__Given information__

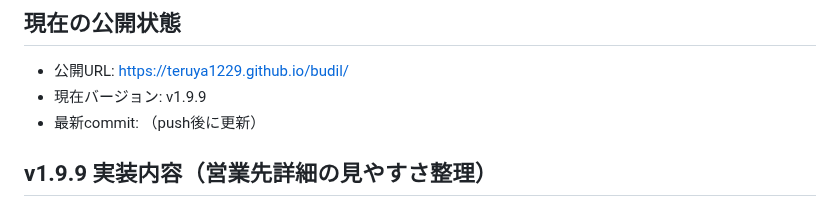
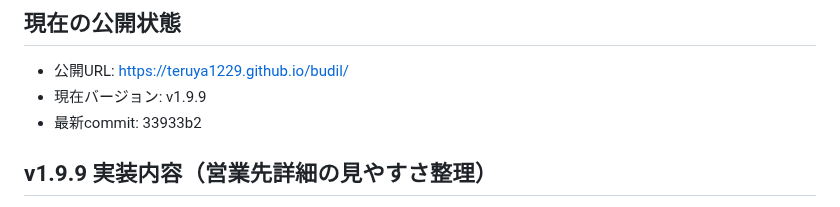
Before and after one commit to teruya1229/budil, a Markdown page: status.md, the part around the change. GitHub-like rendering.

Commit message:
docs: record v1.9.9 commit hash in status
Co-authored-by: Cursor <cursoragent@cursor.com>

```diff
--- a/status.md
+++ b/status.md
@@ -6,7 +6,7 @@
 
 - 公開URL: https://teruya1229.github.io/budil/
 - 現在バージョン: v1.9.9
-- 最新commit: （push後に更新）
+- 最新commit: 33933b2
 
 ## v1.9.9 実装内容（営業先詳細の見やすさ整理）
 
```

__Exercise description__
Give the data again exactly as it appears, but without any images.

__Task answer__
Before and after one commit to teruya1229/budil, a Markdown page: status.md, the part around the change. GitHub-like rendering.

Commit message:
docs: record v1.9.9 commit hash in status
Co-authored-by: Cursor <cursoragent@cursor.com>

```diff
--- a/status.md
+++ b/status.md
@@ -6,7 +6,7 @@
 
 - 公開URL: https://teruya1229.github.io/budil/
 - 現在バージョン: v1.9.9
-- 最新commit: （push後に更新）
+- 最新commit: 33933b2
 
 ## v1.9.9 実装内容（営業先詳細の見やすさ整理）
 
```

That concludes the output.